But if we could go back, years before we’ve had that heart attack and need the NHS to keep us alive, then being in good health is that opportunity to prevent that but also it’s a big ‘leveller up’ in terms of social mobility and inequalities.
I think the biggest challenge for the NHS over the next 10 or 20 years is to modify how it delivers care and how doctors are trained, so it reflects the population – they’re not simple one condition, one box, one issue – and to reflect that holistic health and how we care for that person.
Ultimately, whose responsibility is our health – is down to each of us individually, or do government and industry have a role to play?
JPS: It’s all of our health collectively, and there’s lots of things we can do. Part of it is all of us appreciating the value of good health and to demand that.
From the political point of view, we can either be glass ‘half empty’ or ‘half full’, and I think there’s two areas I would look to be a little more optimistic this year.
The first is that while the COVID pandemic has just been awful, it has highlighted so many stark inequalities, as well as how the public’s underlying health and [a lack of investment in public health], has left us as a nation more vulnerable to the pandemic than other nations.

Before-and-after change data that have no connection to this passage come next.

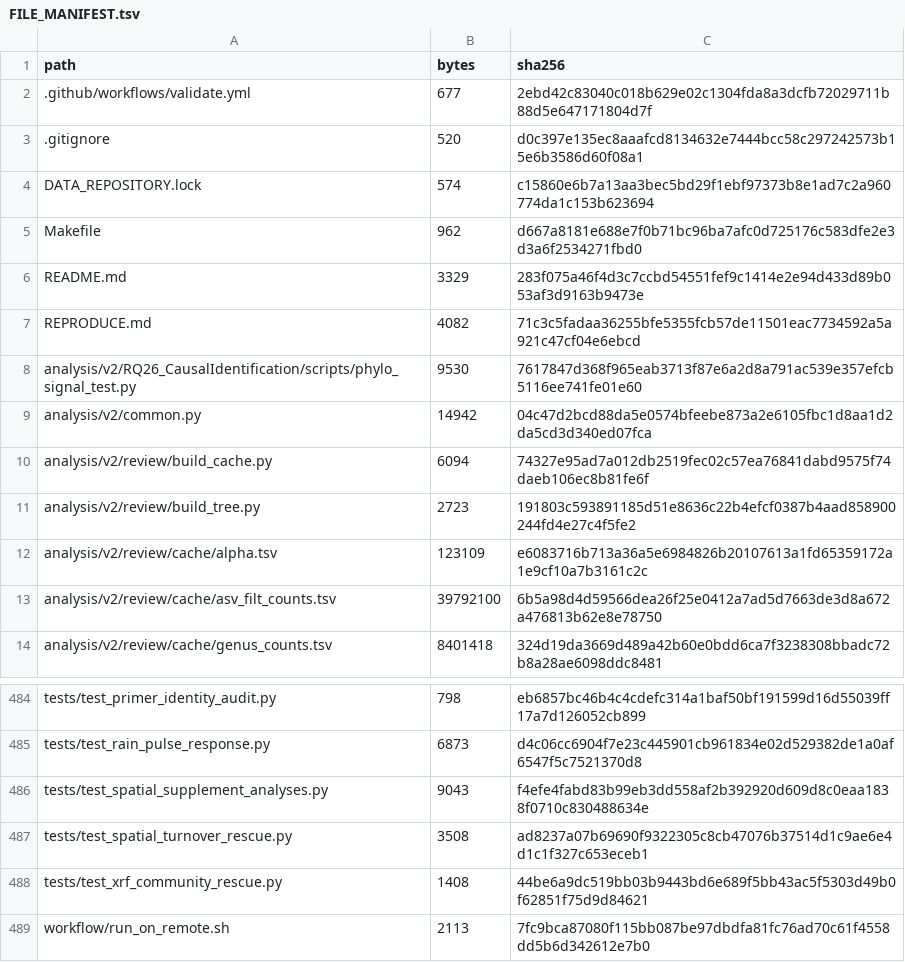
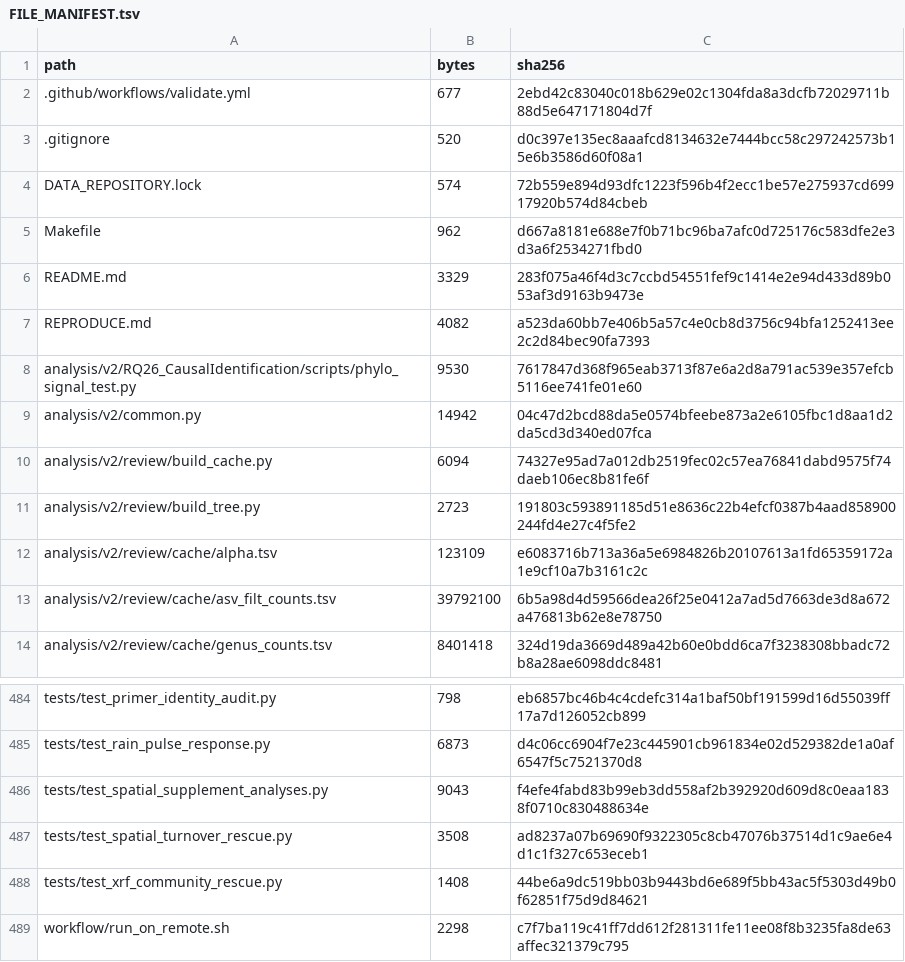
Before and after one commit to bio-ontology-research-group/empty-quarter-ecology, a TSV file: FILE_MANIFEST.tsv, drawn as a sheet; only a part is shown, gaps mark what is left out.

```diff
--- a/FILE_MANIFEST.tsv
+++ b/FILE_MANIFEST.tsv
@@ -3,6 +3,6 @@ path	bytes	sha256
 .gitignore	520	d0c397e135ec8aaafcd8134632e7444bcc58c297242573b15e6b3586d60f08a1
-DATA_REPOSITORY.lock	574	c15860e6b7a13aa3bec5bd29f1ebf97373b8e1ad7c2a960774da1c153b623694
+DATA_REPOSITORY.lock	574	72b559e894d93dfc1223f596b4f2ecc1be57e275937cd69917920b574d84cbeb
 Makefile	962	d667a8181e688e7f0b71bc96ba7afc0d725176c583dfe2e3d3a6f2534271fbd0
 README.md	3329	283f075a46f4d3c7ccbd54551fef9c1414e2e94d433d89b053af3d9163b9473e
-REPRODUCE.md	4082	71c3c5fadaa36255bfe5355fcb57de11501eac7734592a5a921c47cf04e6ebcd
+REPRODUCE.md	4082	a523da60bb7e406b5a57c4e0cb8d3756c94bfa1252413ee2c2d84bec90fa7393
 analysis/v2/RQ26_CausalIdentification/scripts/phylo_signal_test.py	9530	7617847d368f965eab3713f87e6a2d8a791ac539e357efcb5116ee741fe01e60
@@ -488,2 +488,2 @@ tests/test_spatial_turnover_rescue.py	3508	ad8237a07b69690f9322305c8cb47076b3751
 tests/test_xrf_community_rescue.py	1408	44be6a9dc519bb03b9443bd6e689f5bb43ac5f5303d49b0f62851f75d9d84621
-workflow/run_on_remote.sh	2113	7fc9bca87080f115bb087be97dbdfa81fc76ad70c61f4558dd5b6d342612e7b0
+workflow/run_on_remote.sh	2298	c7f7ba119c41ff7dd612f281311fe11ee08f8b3235fa8de63affec321379c795
```
Also changed, not shown: 3 other files.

And I think that will lead to some more action.
Secondly, the current UK Government was elected on a manifesto of ‘levelling up’ and in specific communities. Given that ‘levelling up’ is around employment and education opportunities, we’re identifying health being a key and pivotal part of that, and I think that does show some cause for optimism going forward.
Jonathan Pearson-Stuttard is a Clinical research Fellow in the School of Public Health at Imperial College London.
Whose Health Is It Anyway? by Sally Davies and Jonathan Pearson-Stuttard is published by Oxford University Press.
Article text (excluding photos or graphics) © Imperial College London.
Photos and graphics subject to third party copyright used with permission or © Imperial College London.